If you own a business - home-based or otherwise - this is the blog where you'll find practical tips and smart ideas about entrepreneurship. I've started and run 4 different businesses so "been there, done that." I'll also invite successful entrepreneurs to share their best advice with you.
To learn more about Aliza, check out her profile on Work It, Mom! and her website, www.mediaegg.com.
Okay, I know some of you will think I’m nuts, but I have started a business in the virtual world called Second Life.
For the uninitiated, Second Life is a 3-dimensional computer environment (I do not call it a game and most people using the service do not either). You can create an avatar to represent yourself “in-world” (the term that refers to being in Second Life). You can move your avatar around different islands that “residents” (the people inhabiting/using Second Life) build.
I’ve been using the service since March of this year. My initial thought was this would be an interesting new skill to add to my repertoire of online expertise for my Internet consulting business. But within a month, I began to see greater possibilities, particularly from a marketing andentrepreneurial standpoint.
My avatar - Cybergrrl Oh - is becoming a regular little entrepreneur. Of course, she is just an extension of me, and the work “she” does in Second Life is really an extension of my own work. At first, I augmented my freelance writing by taking a job as a business reporter with SLNN.com - Second Life News Network - a 24/7 AP-style news Web site. I get paid - yes - but in Linden, the currency exchanged on Second Life.
While my Second Life account is connected to my PayPal account and the Linden that I make can be exchanged into US dollars for a small fee, the reality at the moment is that the exchange rate is terrible. So basically, I get paid approximately $10 per article versus about 100 times that much in real life.
If the pay is so terrible, why do I do it? I consider it a loss leader - a marketing effort that will not make me any significant money but is working to build the Cybergrrl Oh brand and connecting me with representatives from major corporations, all of whom are experimenting with doing business in Second Life. Marketing, networking - both essential parts of business.
Just last week, I opened up my virtual world and real world tee shirt shop. My virtual world tee shirt shop is really more of a cart located on the boardwalk on a beautiful island called Elysian Isle where I am also the writer-in-residence and community developer (another one of my in-world paying gigs - about $100/month).
My real world tee shirt shop is located on Cafe Press - Second Life Swag. My theory is that people who buy an SL slogan tee for their avatar would probably also love one in real life for themselves. I’ll let you know how my theory pans out!
The other part of my tee shirt business is custom shirts. I get paid approximately $8 for each virtual tshirt I customize for people. In my first day of business, I received an order totaling over $100 US.
So what is my investment so far in the business besides my time? $500 to pay my sister to help me set everything up. So technically I haven’t turned a profit yet, but I’ve only been in business less than a week!
Curious how to set up a business in Second Life? Here are some starter tips:
1. Get familiar with Second Life. It took me about a month of exploring to figure out how to get around from island to island, how to find things, and just how to move my avatar without bumping into people or walls. Get over the learning curve first to avoid frustration when trying to do business in-world.

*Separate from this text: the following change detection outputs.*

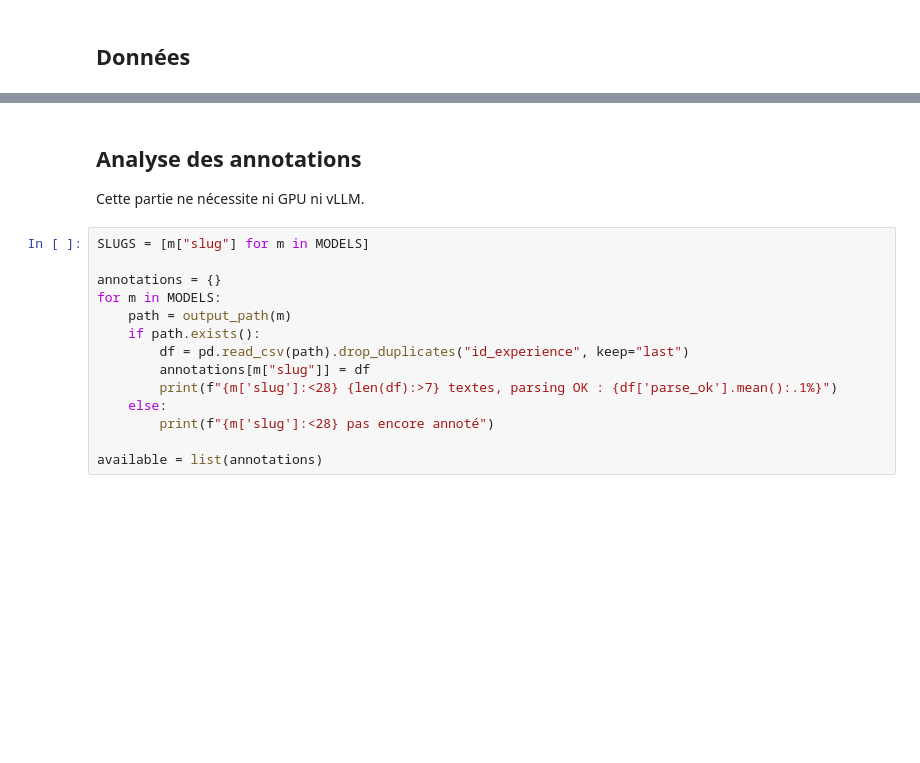
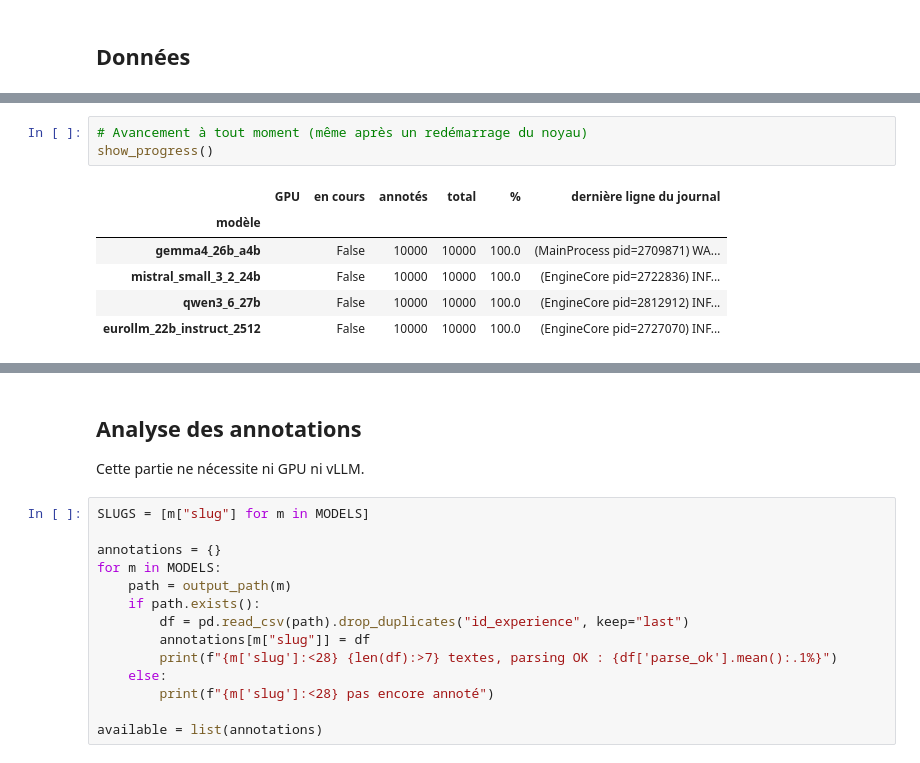
Before and after one commit to benji-64/Model_emotions, a Jupyter notebook: notebooks/llm_annotation.ipynb, the cells around one changed output, grey strips where cells are left out. Saved outputs shown, nothing was run; the diff lists cells and outputs as text; blank space fills up the shorter version.

```diff
--- a/notebooks/llm_annotation.ipynb
+++ b/notebooks/llm_annotation.ipynb
@@ -309,0 +375,10 @@ annotate_with(MODELS[3])
+# %%
+# Avancement à tout moment (même après un redémarrage du noyau)
+show_progress()
+# %% [output]
+|  | GPU | en cours | annotés | total | % | dernière ligne du journal |
+| modèle |  |  |  |  |  |  |
+| gemma4_26b_a4b |  | False | 10000 | 10000 | 100.0 | (MainProcess pid=2709871) WA... |
+| mistral_small_3_2_24b |  | False | 10000 | 10000 | 100.0 | (EngineCore pid=2722836) INF... |
+| qwen3_6_27b |  | False | 10000 | 10000 | 100.0 | (EngineCore pid=2812912) INF... |
+| eurollm_22b_instruct_2512 |  | False | 10000 | 10000 | 100.0 | (EngineCore pid=2727070) INF... |
```
Also changed, not shown: parts of 34 cells of this notebook.
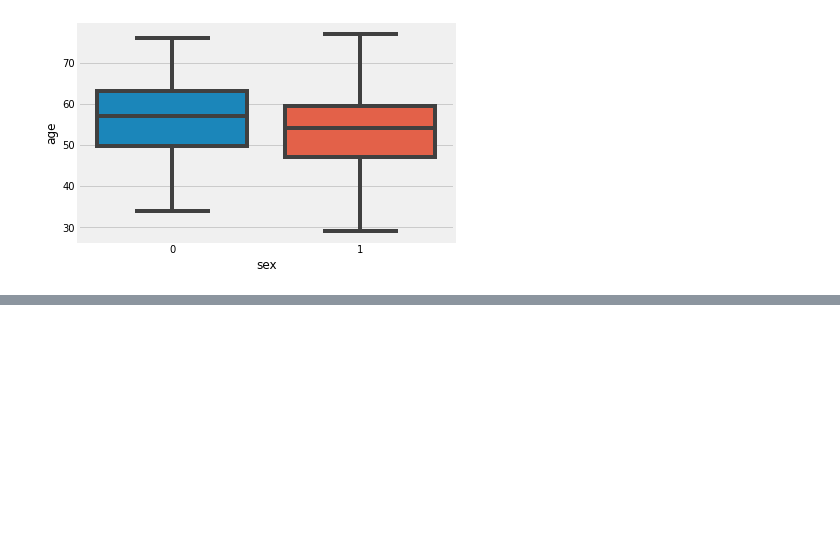
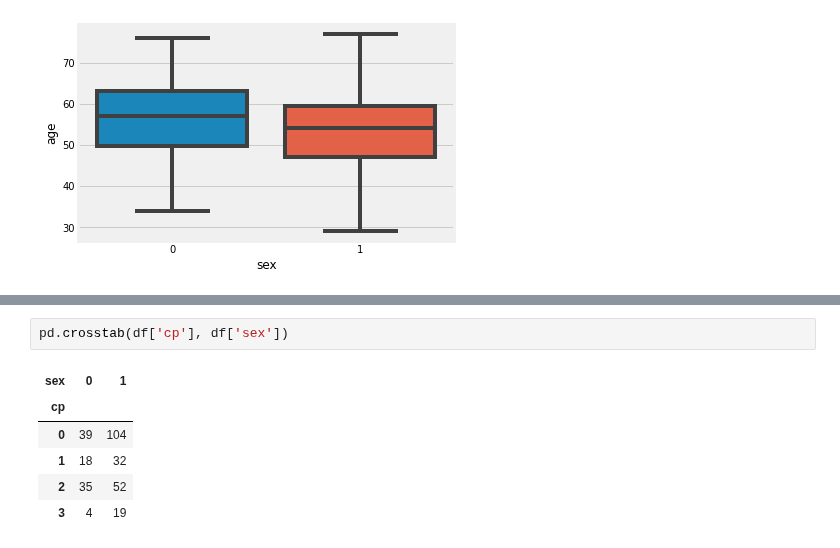
Before and after one commit to abidshafee/google.colaboratory_project, a Jupyter notebook: Statistics4ML.ipynb, the cells around one changed output, grey strips where cells are left out. Saved outputs shown, nothing was run; the diff lists cells and outputs as text; blank space fills up the shorter version.

```diff
--- a/Statistics4ML.ipynb
+++ b/Statistics4ML.ipynb
@@ -108,0 +117,9 @@ sns.boxplot(x="sex", y="age", data=df)
+# %%
+pd.crosstab(df['cp'], df['sex'])
+# %% [output]
+| sex | 0 | 1 |
+| cp |  |  |
+| 0 | 39 | 104 |
+| 1 | 18 | 32 |
+| 2 | 35 | 52 |
+| 3 | 4 | 19 |
```
Also changed, not shown: parts of 1 cell of this notebook.
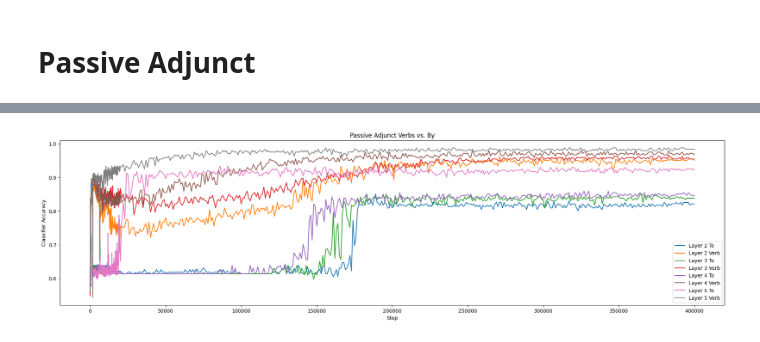
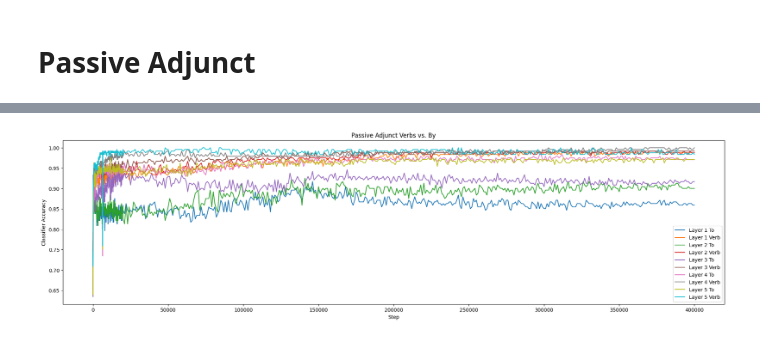
Before and after one commit to jasperjjian/abstraction, a Jupyter notebook: abstraction/analysis/plot.ipynb, the cells around one changed output, grey strips where cells are left out. Cells and saved outputs as stored; diff of their text form; code cells hidden in the pictures.

```diff
--- a/abstraction/analysis/plot.ipynb
+++ b/abstraction/analysis/plot.ipynb
@@ -18,7 +18,7 @@ def plot_training_curve(file_path, title, metric_name = "Accuracy", layers=None)
 
     plt.show()
 # %%
-def plot_pair_training_curve(target_path, dependent_path, title, metric_name = "Accuracy", layers=None):
+def plot_pair_training_curve(target_path, dependent_path, title, metric_name = "Accuracy", layers=None, x_max=None):
     df_target = pd.read_csv(target_path, sep="\t")
     df_dep = pd.read_csv(dependent_path, sep="\t")
     plt.figure(figsize=(24, 6))
@@ -28,15 +28,21 @@ def plot_pair_training_curve(target_path, dependent_path, title, metric_name = "
         if layers is not None and index not in layers:
             continue
         x_target, y_target = [int(x) for x in df_target.columns], row
+        if x_max is not None:
+            x_target = x_target[:x_max]
+            y_target = y_target[:x_max]
         spline = UnivariateSpline(x_target, y_target, s=0.1)
         y_smooth = spline(x_target)
-        plt.plot([int(x) for x in df_target.columns], row, label=f'Layer {index+1} To')
+        plt.plot(x_target, y_target, label=f'Layer {index} To')
         #plt.plot(x_target, y_smooth, label=f'Layer {index+1} Target')
 
         x_dependent, y_dependent = [int(x) for x in df_dep.columns], df_dep.iloc[index]
+        if x_max is not None:
+            x_dependent = x_dependent[:x_max]
+            y_dependent = y_dependent[:x_max]
         spline = UnivariateSpline(x_dependent, y_dependent)
         y_smooth = spline(x_dependent)
-        plt.plot([int(x) for x in df_dep.columns], df_dep.iloc[index], label=f'Layer {index+1} Verb')
+        plt.plot(x_dependent, y_dependent, label=f'Layer {index} Verb')
         #plt.plot(x_dependent, y_smooth, label=f'Layer {index+1} Dependent')
 
     plt.xlabel('Step')
@@ -72,4 +85,6 @@ plot_training_curve("/afs/cs.stanford.edu/u/jjian/projects/abstraction/results/e
 # %%
-plot_pair_training_curve("/afs/cs.stanford.edu/u/jjian/projects/abstraction/results/en_ewt/by/battlestar_small.by_adjunct.by_passive.target.tsv","/afs/cs.stanford.edu/u/jjian/projects/abstraction/results/en_ewt/by/battlestar_small.by_adjunct.by_passive.dependent.tsv", "Passive Adjunct Verbs vs. By", metric_name="Classifier Accuracy", layers=list(range(1, 5)))
+prep_results = "/afs/cs.stanford.edu/u/jjian/projects/abstraction/results/en_ewt/by/ridge_pca_20/battlestar_small.by_adjunct.by_passive.target.tsv"
+verb_results = "/afs/cs.stanford.edu/u/jjian/projects/abstraction/results/en_ewt/by/ridge_pca_20/battlestar_small.by_adjunct.by_passive.dependent.tsv"
+plot_pair_training_curve(prep_results, verb_results, "Passive Adjunct Verbs vs. By", metric_name="Classifier Accuracy", layers=list(range(1, 6)), x_max=None)
 # %% [output]
-[figure, old version]
+[figure, new version]
```
Also changed, not shown: parts of 6 cells of this notebook, 18 other files.
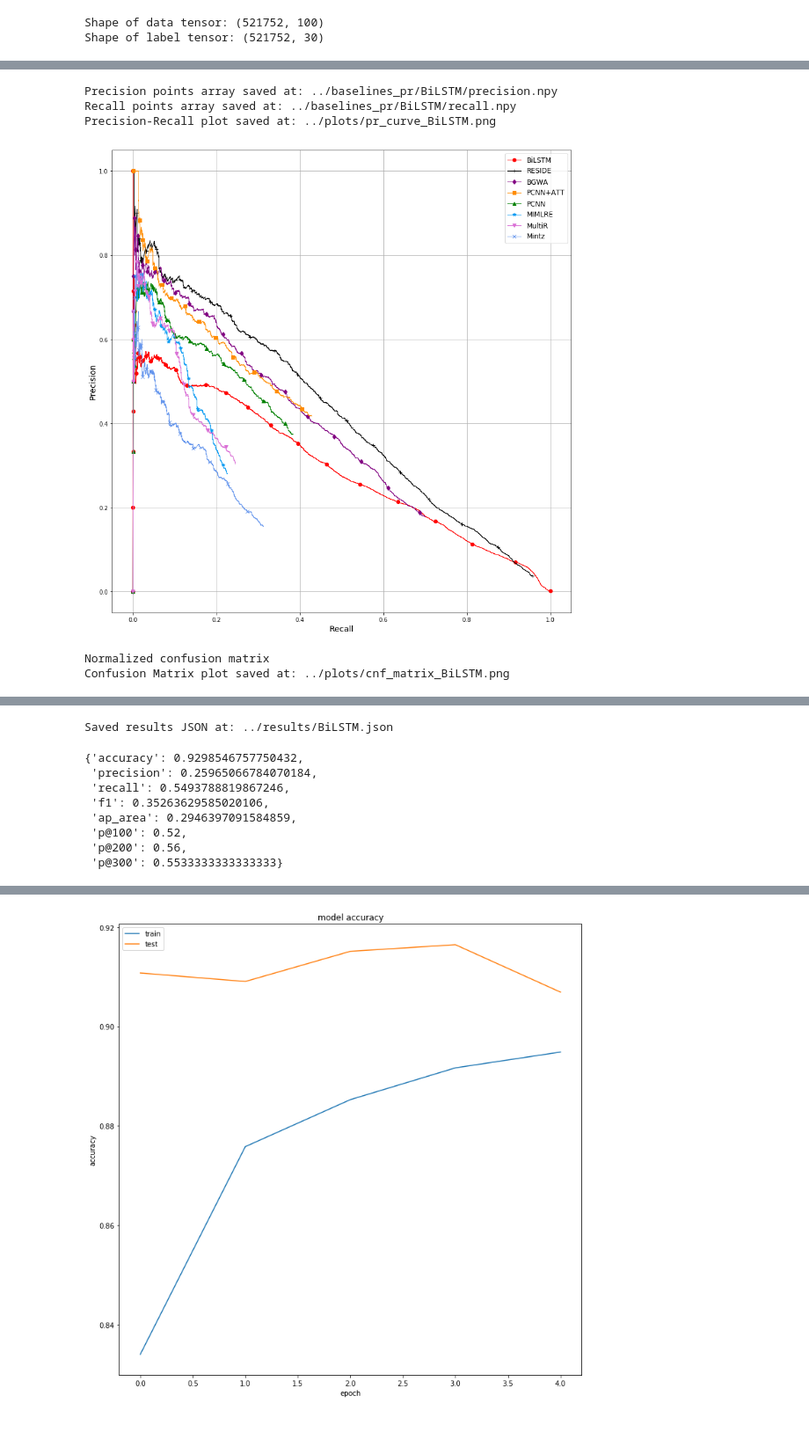
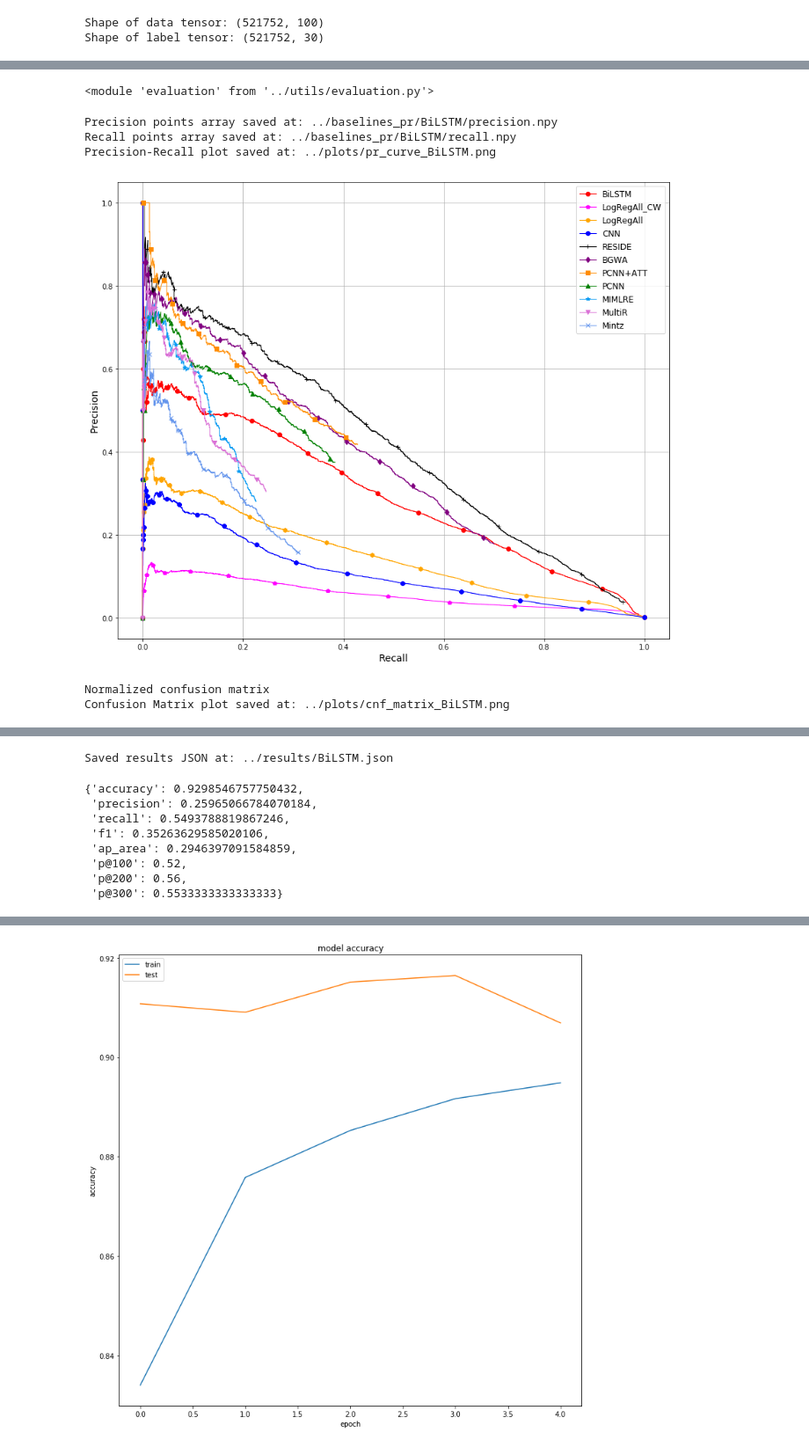
Before and after one commit to antonpetkoff/relation-extraction, a Jupyter notebook: notebooks/bi-lstm.ipynb, the cells around one changed output, grey strips where cells are left out. Shown at 88% size. Drawn from its saved outputs; the diff is of its cells as text; code cells hidden in the pictures.

Commit message:
Plot all models

```diff
--- a/notebooks/bi-lstm.ipynb
+++ b/notebooks/bi-lstm.ipynb
@@ -323,30 +323,33 @@ Counter({'/people/person/place_of_birth': 162,
          '/location/br_state/capital': 2,
          'NA': 166002})
 # %%
+importlib.reload(evaluation)
+
 evaluation.evaluate(
     y_actual=gold_labels.values.reshape(-1, 1),
     y_pred=predicted_labels,
     y_pred_probs=predictions,
     classes=classes,
     name=NAME
 )
 # %% [output]
-Precision points array saved at: ../baselines_pr/BiLSTM/precision.npy
-Recall points array saved at: ../baselines_pr/BiLSTM/recall.npy
-Precision-Recall plot saved at: ../plots/pr_curve_BiLSTM.png
+<module 'evaluation' from '../utils/evaluation.py'>
+Precision points array saved at: ../baselines_pr/BiLSTM/precision.npy
+Recall points array saved at: ../baselines_pr/BiLSTM/recall.npy
+Precision-Recall plot saved at: ../plots/pr_curve_BiLSTM.png
-[figure, old version]
+[figure, new version]
-Normalized confusion matrix
-Confusion Matrix plot saved at: ../plots/cnf_matrix_BiLSTM.png
+Normalized confusion matrix
+Confusion Matrix plot saved at: ../plots/cnf_matrix_BiLSTM.png
 [figure]
-Saved results JSON at: ../results/BiLSTM.json
-{'accuracy': 0.9298546757750432,
- 'precision': 0.25965066784070184,
- 'recall': 0.5493788819867246,
- 'f1': 0.35263629585020106,
- 'ap_area': 0.2946397091584859,
- 'p@100': 0.52,
- 'p@200': 0.56,
- 'p@300': 0.5533333333333333}
+Saved results JSON at: ../results/BiLSTM.json
+{'accuracy': 0.9298546757750432,
+ 'precision': 0.25965066784070184,
+ 'recall': 0.5493788819867246,
+ 'f1': 0.35263629585020106,
+ 'ap_area': 0.2946397091584859,
+ 'p@100': 0.52,
+ 'p@200': 0.56,
+ 'p@300': 0.5533333333333333}
 # %%
 def get_results(name, config, score, cnf_matrix, history):
     return {
```
Also changed, not shown: 1 other file.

2. Look for ways to leverage what you do well in real life. While some people are starting businesses in-world that are completely different from what they’ve ever done - like a checkout clerk designing clothing and quitting his job to work on his virtual designs full-time - if you don’t have a knack for design, don’t add to your learning curve.
3. Offer something that you think residents of Second Life will need. Although you are thinking about a business in a virtual world, there are real people behind each avatar. You can certainly think of offering something “fantasy,” but consider practical products or services as well.
4. Work for someone else. I learned a lot very quickly once I began working for the island manager on Elysian Isle. I found out the best channels for marketing, formed “groups” which are topic-specific networks of avatars/people, and started to build things in-world. If you want to dive right into starting a business, find a mentor who is doing business in-world and can be on hand with advice.
Have questions? Post them here! Are you already doing business in Second Life? Tell us about it!
Subscribe to blog via RSS